Work to complete: From the entries that follow, pick out all lines holding "import".

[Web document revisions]
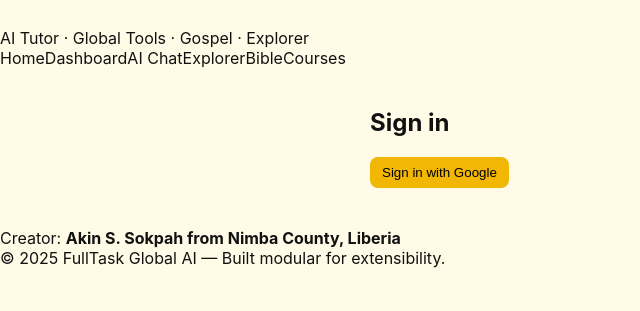
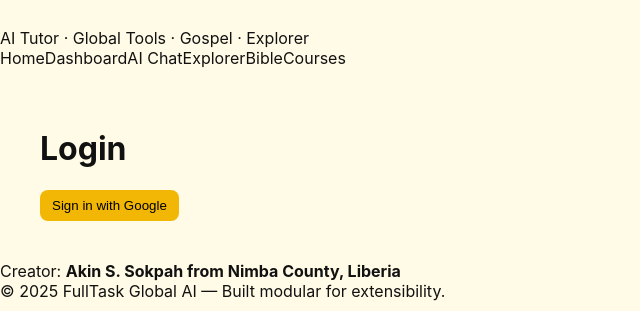
Before and after one commit to makej7403-bit/AllTask-AI-Platform, a Next.js app: page /login in a window 1280 px wide. Shown: the part 358-669 px from the top of the page, without its empty margins (0-640 px from the left). Built offline with nearby package versions, Linux system fonts and the light colour scheme.

Commit message:
Update page.jsx

```diff
--- a/app/login/page.jsx
+++ b/app/login/page.jsx
@@ -1,10 +1,15 @@
-import dynamic from 'next/dynamic';
-const GoogleSignIn = dynamic(()=>import('@/app/components/GoogleSignIn'), { ssr: false });
+"use client";
+import dynamic from "next/dynamic";
+
+const GoogleSignIn = dynamic(
+  () => import("@/app/components/GoogleSignIn"),
+  { ssr: false }
+);
 
 export default function LoginPage() {
   return (
-    <div style={{ maxWidth:540, margin:'40px auto' }}>
-      <h2>Sign in</h2>
+    <div style={{ padding: 40 }}>
+      <h1>Login</h1>
       <GoogleSignIn />
     </div>
   );
```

Response to the exercise:
-import dynamic from 'next/dynamic';
-const GoogleSignIn = dynamic(()=>import('@/app/components/GoogleSignIn'), { ssr: false });
+import dynamic from "next/dynamic";
+  () => import("@/app/components/GoogleSignIn"),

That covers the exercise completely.